I am considering doing a DIY project on a bike that has “hi-ten steel forks with Chromoly legs”. Does that sound sufficient for installing a hub motor? Thanks in advance.
 

slomoshun

Active Member
#2
Generally, high-tensile and chromoly steels are adequate. The caveats are hub wattage and fork mass. A wispy road fork could be a problem.
 

JRA

Well-Known Member
#4
Plenty, you might want some gears though if you expect to pedal much. SE makes an adult bmx with gears for around $800 that I have my eye on
 

rich c
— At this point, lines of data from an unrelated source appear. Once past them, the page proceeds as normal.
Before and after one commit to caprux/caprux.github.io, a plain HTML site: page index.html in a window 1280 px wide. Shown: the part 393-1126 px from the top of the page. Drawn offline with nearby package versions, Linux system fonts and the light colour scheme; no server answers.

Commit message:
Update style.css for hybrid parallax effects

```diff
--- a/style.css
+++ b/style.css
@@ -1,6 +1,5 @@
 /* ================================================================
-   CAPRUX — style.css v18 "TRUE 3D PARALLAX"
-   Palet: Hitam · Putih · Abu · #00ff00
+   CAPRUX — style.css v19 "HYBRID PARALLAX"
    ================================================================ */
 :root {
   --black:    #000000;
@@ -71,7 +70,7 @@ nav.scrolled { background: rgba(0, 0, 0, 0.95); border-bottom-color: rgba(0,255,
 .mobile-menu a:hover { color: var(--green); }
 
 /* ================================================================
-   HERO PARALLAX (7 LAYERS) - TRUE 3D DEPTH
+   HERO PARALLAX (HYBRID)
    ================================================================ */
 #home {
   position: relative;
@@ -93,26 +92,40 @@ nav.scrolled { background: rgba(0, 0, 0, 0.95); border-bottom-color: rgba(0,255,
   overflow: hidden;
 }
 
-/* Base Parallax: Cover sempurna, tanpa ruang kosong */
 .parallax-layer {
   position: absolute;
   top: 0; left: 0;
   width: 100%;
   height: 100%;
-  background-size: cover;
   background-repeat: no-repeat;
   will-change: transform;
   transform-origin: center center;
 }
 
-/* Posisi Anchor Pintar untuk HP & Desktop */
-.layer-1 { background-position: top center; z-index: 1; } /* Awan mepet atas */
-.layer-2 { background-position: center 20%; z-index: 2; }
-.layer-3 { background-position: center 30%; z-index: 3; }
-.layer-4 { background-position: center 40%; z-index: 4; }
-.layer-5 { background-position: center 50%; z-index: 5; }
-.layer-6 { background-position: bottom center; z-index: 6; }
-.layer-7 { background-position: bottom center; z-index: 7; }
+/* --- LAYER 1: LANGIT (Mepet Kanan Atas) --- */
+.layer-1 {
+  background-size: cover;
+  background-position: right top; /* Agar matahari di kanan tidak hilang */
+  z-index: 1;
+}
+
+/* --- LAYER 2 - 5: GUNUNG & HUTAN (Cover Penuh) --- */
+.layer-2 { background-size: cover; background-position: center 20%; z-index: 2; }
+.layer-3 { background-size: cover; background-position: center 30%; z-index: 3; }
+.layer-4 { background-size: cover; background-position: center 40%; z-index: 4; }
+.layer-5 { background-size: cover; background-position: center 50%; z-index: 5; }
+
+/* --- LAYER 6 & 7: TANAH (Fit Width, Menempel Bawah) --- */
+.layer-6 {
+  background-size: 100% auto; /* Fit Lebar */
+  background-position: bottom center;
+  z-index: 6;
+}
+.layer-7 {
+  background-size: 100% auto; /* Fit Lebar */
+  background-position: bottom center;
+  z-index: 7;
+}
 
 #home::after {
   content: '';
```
Administrator
Staff member
#5
Another concern about forks is the axle. A quick release can have a safety recess and open notch. You can still use that, but you need a special washer to make a flush mounting surface.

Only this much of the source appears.